Responsive data visualization is not about the specific technology being used, though. It’s more about the principles and creativity of the developer in charge of putting it together. One of the main goals for businesses is to have data presented in a professional format across all devices. Some of those flashy designs that look amazing on a computer are going to look like garbage on a mobile device. It’s important to find a balance. Always remember that the most important goal is to present data in a format that is easily digestible across all devices. This is known as mobile data visualization.
The reason we use responsive web design as a comparison here is that the principles used are almost identical. We’re trying to present the same data in the same format across a multitude of devices.
Data Strategies Must be Evolved to Responsive Workflows
Responsive data visualization uses most of the same principles as responsive web design, so when these principles are applied, data must look as if it is designed specifically for the device being used. With that being said, a business looking to transform their responsive design to data will need to change their data perception. Data strategies must be developed to encompass this new mindset. That will include finding new methods of gathering raw data and then formulating some new business intelligence practices to ensure that it’s being funneled into the system in a way that allows for the creation of responsive data visualization. Five important factors must be considered.
#1: Know the Audience
Cookie-cutter methods will not work here since all businesses will depend on different metrics. Creating great visuals always starts with a deep understanding of what it is that needs to be said. Understand your target market so that you know exactly what type of data you need to gather.
#2: Define a Methodology
Once you understand the target market, it’s time to hammer out a process to use in the design of your responsive data visualization system. Only by defining a specific methodology and following through with it, will you be able to ensure that all visuals are met with consistent quality.
#3: Create a Dashboard
Determine which of the three types of dashboards that you will use in your system.
- Strategic This presents key insights in a minimally interactive manner, delivering a high-quality view of the answer to specific questions.
- Analytical Unlike strategic dashboards, this one is highly interactive to provide contextual views.
- Operational This dashboard is updated more frequently and monitors all process concerns that have to do with the overall operation of a business.
#4: Create a Data Profile
There are a ton of visual features that can be used in responsive data visualization, and each one offers benefits to specific types of data. So this phase requires you to create either an ordinal (ex: bronze, gold, platinum), categorical (ex: Low, Middle, or High Income), or quantitative (ex: $2 million profit, $5 million profit, $10 million profit) data profile.
#5: Design Iteratively
Don’t wait to start visualizing data. Start designing some of the concepts immediately and then revise it as needed. Many businesses will spend so much time analyzing their options that they miss out on valuable opportunities. There is no better time to start than right now.

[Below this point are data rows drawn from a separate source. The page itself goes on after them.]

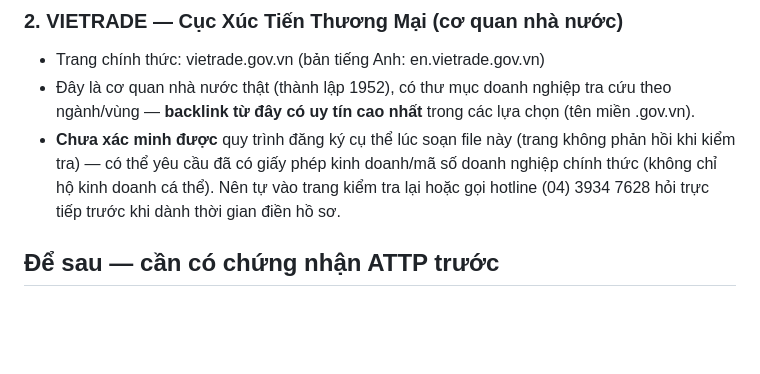
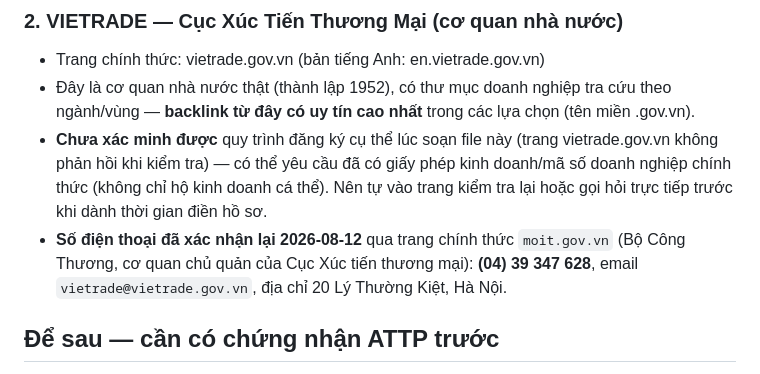
Before and after one commit to nongvanhoang/nong-san-nha-lam, a Markdown page: DANG_KY_THU_MUC_XUAT_KHAU.md, the part around the change. GitHub-like rendering; blank space fills up the shorter version.

```diff
--- a/DANG_KY_THU_MUC_XUAT_KHAU.md
+++ b/DANG_KY_THU_MUC_XUAT_KHAU.md
@@ -16,10 +16,13 @@ liệt kê nơi đã xác nhận được nội dung/quy trình đăng ký, khô
 - Trang chính thức: vietrade.gov.vn (bản tiếng Anh: en.vietrade.gov.vn)
 - Đây là cơ quan nhà nước thật (thành lập 1952), có thư mục doanh nghiệp tra cứu theo ngành/vùng —
   **backlink từ đây có uy tín cao nhất** trong các lựa chọn (tên miền .gov.vn).
-- **Chưa xác minh được** quy trình đăng ký cụ thể lúc soạn file này (trang không phản hồi khi kiểm
-  tra) — có thể yêu cầu đã có giấy phép kinh doanh/mã số doanh nghiệp chính thức (không chỉ hộ kinh
-  doanh cá thể). Nên tự vào trang kiểm tra lại hoặc gọi hotline (04) 3934 7628 hỏi trực tiếp trước
-  khi dành thời gian điền hồ sơ.
+- **Chưa xác minh được** quy trình đăng ký cụ thể lúc soạn file này (trang vietrade.gov.vn không
+  phản hồi khi kiểm tra) — có thể yêu cầu đã có giấy phép kinh doanh/mã số doanh nghiệp chính thức
+  (không chỉ hộ kinh doanh cá thể). Nên tự vào trang kiểm tra lại hoặc gọi hỏi trực tiếp trước khi
+  dành thời gian điền hồ sơ.
+- **Số điện thoại đã xác nhận lại 2026-08-12** qua trang chính thức `moit.gov.vn` (Bộ Công Thương,
+  cơ quan chủ quản của Cục Xúc tiến thương mại): **(04) 39 347 628**, email `vietrade@vietrade.gov.vn`,
+  địa chỉ 20 Lý Thường Kiệt, Hà Nội.
 
 ## Để sau — cần có chứng nhận ATTP trước
 
```
Also changed, not shown: GHI_CHU_ATTP.md (+14 -0 lines).
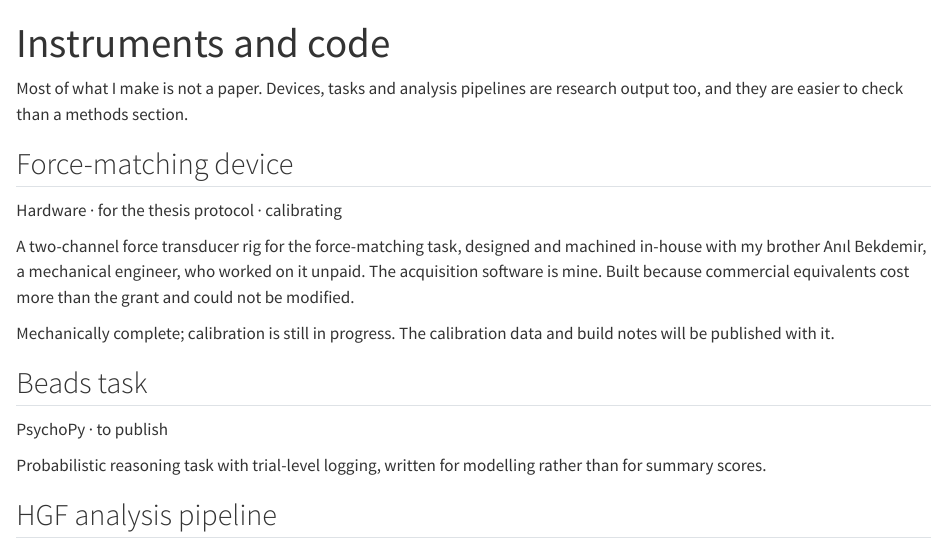
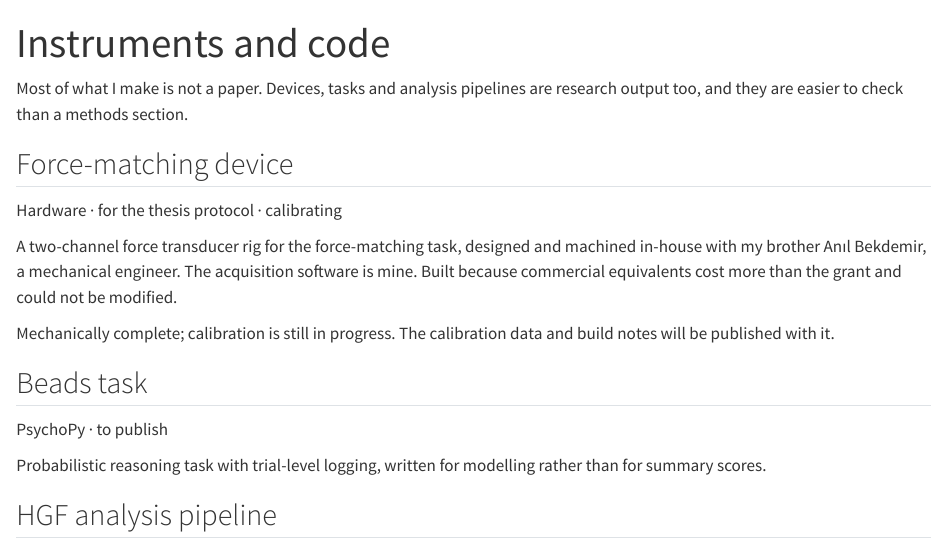
Before and after one commit to frknbkdmr/frknbkdmr.github.io, a Quarto document (tools.qmd): the page in a window 1100 px wide, from its top. Rendered offline with R 4.5, knitr and Pandoc in place of Quarto, with nearby package versions.

Commit message:
Drop the unpaid note from the rig credit
The relationship stays; the payment detail pulled attention from the work to
an arrangement nobody asked about.

Co-Authored-By: Claude Fable 5 <noreply@anthropic.com>

```diff
--- a/tools.qmd
+++ b/tools.qmd
@@ -21,9 +21,9 @@ Hardware &middot; for the thesis protocol &middot; [calibrating]{.status .pendin
 :::
 
 A two-channel force transducer rig for the force-matching task, designed and
-machined in-house with my brother Anıl Bekdemir, a mechanical engineer, who
-worked on it unpaid. The acquisition software is mine. Built because
-commercial equivalents cost more than the grant and could not be modified.
+machined in-house with my brother Anıl Bekdemir, a mechanical engineer. The
+acquisition software is mine. Built because commercial equivalents cost more
+than the grant and could not be modified.
 
 Mechanically complete; calibration is still in progress. The calibration data
 and build notes will be published with it.
```
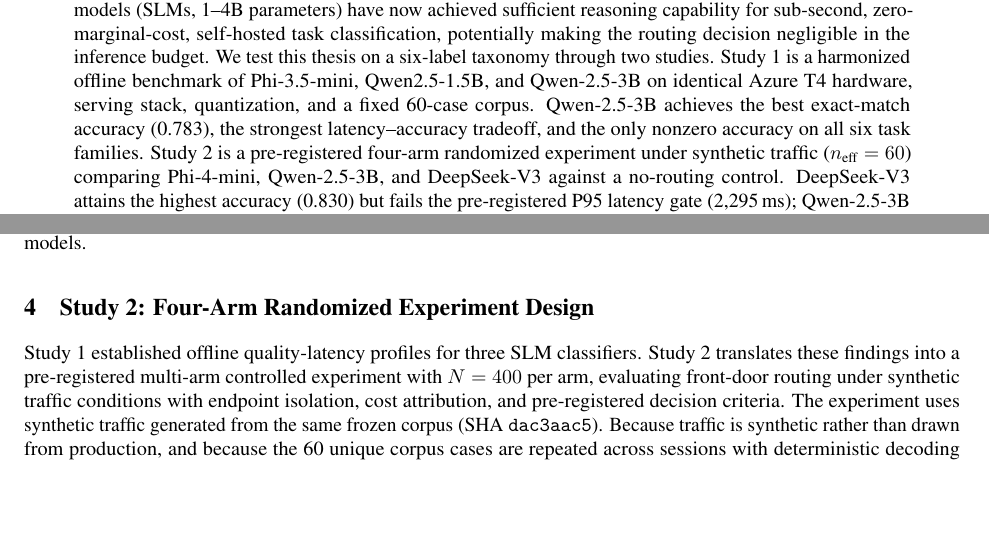
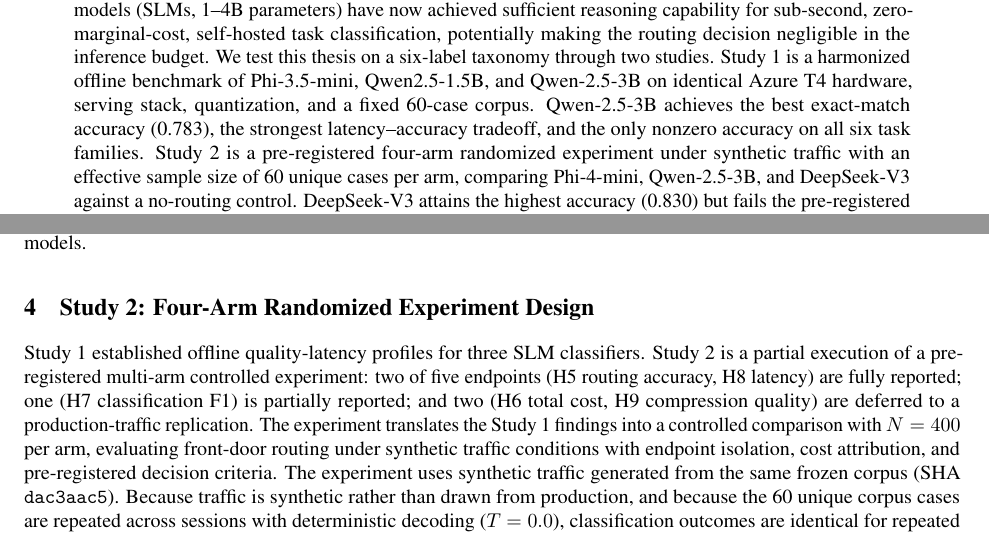
Before and after one commit to micoverde/plexor-slm-frontdoor-rct, a LaTeX paper (paper/main.tex): two parts of pages 1 and 8 of 22 before the commit and two parts of pages 1 and 8 of 23 after it, joined at a grey line, cut so that both start at the same text, the shorter picture padded with empty space. Compiled offline with pdfLaTeX.

Commit message:
Paper v10.7: Apply pre-pub review feedback
- Promote n_eff=60 from parenthetical to main clause in abstract
- Add explicit partial-execution framing to Study 2 opening (2/5
  endpoints fully reported, 1 partial, 2 deferred)
- Verify no placeholder/validated/pending text leaked
- Add \clearpage before references for clean page break

Co-Authored-By: Claude Opus 4.6 (1M context) <noreply@anthropic.com>

```diff
--- a/paper/main.tex
+++ b/paper/main.tex
@@ -84,7 +84,7 @@
 \maketitle
 
 \begin{abstract}
-Selecting the appropriate model at inference time---the routing problem---requires jointly optimizing output quality, cost, latency, and governance constraints. Existing approaches delegate this decision to LLM-based classifiers or preference-trained routers that are themselves costly and high-latency, reducing a multi-objective optimization to single-dimensional quality prediction. We argue that small language models (SLMs, 1--4B parameters) have now achieved sufficient reasoning capability for sub-second, zero-marginal-cost, self-hosted task classification, potentially making the routing decision negligible in the inference budget. We test this thesis on a six-label taxonomy through two studies. Study~1 is a harmonized offline benchmark of Phi-3.5-mini, Qwen2.5-1.5B, and Qwen-2.5-3B on identical Azure T4 hardware, serving stack, quantization, and a fixed 60-case corpus. Qwen-2.5-3B achieves the best exact-match accuracy (0.783), the strongest latency--accuracy tradeoff, and the only nonzero accuracy on all six task families. Study~2 is a pre-registered four-arm randomized experiment under synthetic traffic ($n_{\text{eff}} = 60$) comparing Phi-4-mini, Qwen-2.5-3B, and DeepSeek-V3 against a no-routing control. DeepSeek-V3 attains the highest accuracy (0.830) but fails the pre-registered P95 latency gate (2,295\,ms); Qwen-2.5-3B is Pareto-dominant among self-hosted models ($0.793$ accuracy, 988\,ms median, \$0 marginal cost). No model meets the standalone viability criterion ($\geq 0.85$ accuracy, $\leq 2{,}000$\,ms P95). The cost and latency prerequisites for SLM-based routing are met; the accuracy gap of 6--8 percentage points and the untested question of whether correct classification translates to downstream output quality bound the remaining distance to production viability.
+Selecting the appropriate model at inference time---the routing problem---requires jointly optimizing output quality, cost, latency, and governance constraints. Existing approaches delegate this decision to LLM-based classifiers or preference-trained routers that are themselves costly and high-latency, reducing a multi-objective optimization to single-dimensional quality prediction. We argue that small language models (SLMs, 1--4B parameters) have now achieved sufficient reasoning capability for sub-second, zero-marginal-cost, self-hosted task classification, potentially making the routing decision negligible in the inference budget. We test this thesis on a six-label taxonomy through two studies. Study~1 is a harmonized offline benchmark of Phi-3.5-mini, Qwen2.5-1.5B, and Qwen-2.5-3B on identical Azure T4 hardware, serving stack, quantization, and a fixed 60-case corpus. Qwen-2.5-3B achieves the best exact-match accuracy (0.783), the strongest latency--accuracy tradeoff, and the only nonzero accuracy on all six task families. Study~2 is a pre-registered four-arm randomized experiment under synthetic traffic with an effective sample size of 60 unique cases per arm, comparing Phi-4-mini, Qwen-2.5-3B, and DeepSeek-V3 against a no-routing control. DeepSeek-V3 attains the highest accuracy (0.830) but fails the pre-registered P95 latency gate (2,295\,ms); Qwen-2.5-3B is Pareto-dominant among self-hosted models ($0.793$ accuracy, 988\,ms median, \$0 marginal cost). No model meets the standalone viability criterion ($\geq 0.85$ accuracy, $\leq 2{,}000$\,ms P95). The cost and latency prerequisites for SLM-based routing are met; the accuracy gap of 6--8 percentage points and the untested question of whether correct classification translates to downstream output quality bound the remaining distance to production viability.
 \end{abstract}
 
 \vspace{0.3em}
@@ -376,7 +376,7 @@
 \section{Study~2: Four-Arm Randomized Experiment Design}
 \label{sec:rct-design}
 
-Study~1 established offline quality-latency profiles for three SLM classifiers. Study~2 translates these findings into a pre-registered multi-arm controlled experiment with $N = 400$ per arm, evaluating front-door routing under synthetic traffic conditions with endpoint isolation, cost attribution, and pre-registered decision criteria. The experiment uses synthetic traffic generated from the same frozen corpus (SHA \texttt{dac3aac5}). Because traffic is synthetic rather than drawn from production, and because the 60 unique corpus cases are repeated across sessions with deterministic decoding ($T = 0.0$), classification outcomes are identical for repeated prompts within an arm. The experiment therefore adds independent \emph{latency and cost} observations ($N = 400$ per arm) but not independent \emph{classification} observations beyond the $n_{\text{eff}} = 60$ unique cases. Its primary value relative to Study~1 is threefold: (1)~testing next-generation models (Phi-4-mini, DeepSeek-V3) against the Study~1 Pareto winner; (2)~measuring real network and API latency rather than local inference latency; and (3)~exercising the pre-registered decision matrix under controlled conditions. This design provides a controlled comparison across arms but should not be interpreted as a production-traffic trial.
+Study~1 established offline quality-latency profiles for three SLM classifiers. Study~2 is a partial execution of a pre-registered multi-arm controlled experiment: two of five endpoints (H5 routing accuracy, H8 latency) are fully reported; one (H7 classification F1) is partially reported; and two (H6 total cost, H9 compression quality) are deferred to a production-traffic replication. The experiment translates the Study~1 findings into a controlled comparison with $N = 400$ per arm, evaluating front-door routing under synthetic traffic conditions with endpoint isolation, cost attribution, and pre-registered decision criteria. The experiment uses synthetic traffic generated from the same frozen corpus (SHA \texttt{dac3aac5}). Because traffic is synthetic rather than drawn from production, and because the 60 unique corpus cases are repeated across sessions with deterministic decoding ($T = 0.0$), classification outcomes are identical for repeated prompts within an arm. The experiment therefore adds independent \emph{latency and cost} observations ($N = 400$ per arm) but not independent \emph{classification} observations beyond the $n_{\text{eff}} = 60$ unique cases. Its primary value relative to Study~1 is threefold: (1)~testing next-generation models (Phi-4-mini, DeepSeek-V3) against the Study~1 Pareto winner; (2)~measuring real network and API latency rather than local inference latency; and (3)~exercising the pre-registered decision matrix under controlled conditions. This design provides a controlled comparison across arms but should not be interpreted as a production-traffic trial.
 
 \textbf{Trial arms.}\quad Table~\ref{tab:arms} defines the four treatment arms. Arm~A (no routing) provides the baseline against which routing value is measured. Note that Arm~A routing accuracy is undefined (no router is invoked), so comparisons involving Arm~A test cost and quality \emph{impact} of routing, while treatment-vs-treatment comparisons (B vs.\ C, B vs.\ D, C vs.\ D) test relative routing accuracy. Arm~B tests Phi-4-mini-instruct \citep{abdin2024phi4}, the next-generation Phi model and expected successor to the Study~1 Phi-3.5-mini. Arm~C tests Qwen-2.5-3B, identified in Study~1 as the Pareto-dominant offline candidate. Arm~D tests whether a full-scale MoE model (671B, 37B active) provides classification quality improvements that justify its API dependency and cost---with particular attention to the output instability documented in Articles~4--5 for the DeepSeek architecture. The inclusion of a commercial API arm alongside self-hosted arms also tests whether network latency, rate limiting, and vendor uptime affect real-world routing performance in ways that offline benchmarks cannot capture.
 
```
Also changed, not shown: paper/main.pdf, paper/main.tex (1 more changed lines).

Data visualization web design is where it all begins, but you will have to expand those concepts to your overall data strategy. The overall goal should be to use responsive data visualization to provide better data analysis and a clearer insight for the audience. Data should be easy to understand no matter what device it’s being viewed on.
– Research Optimus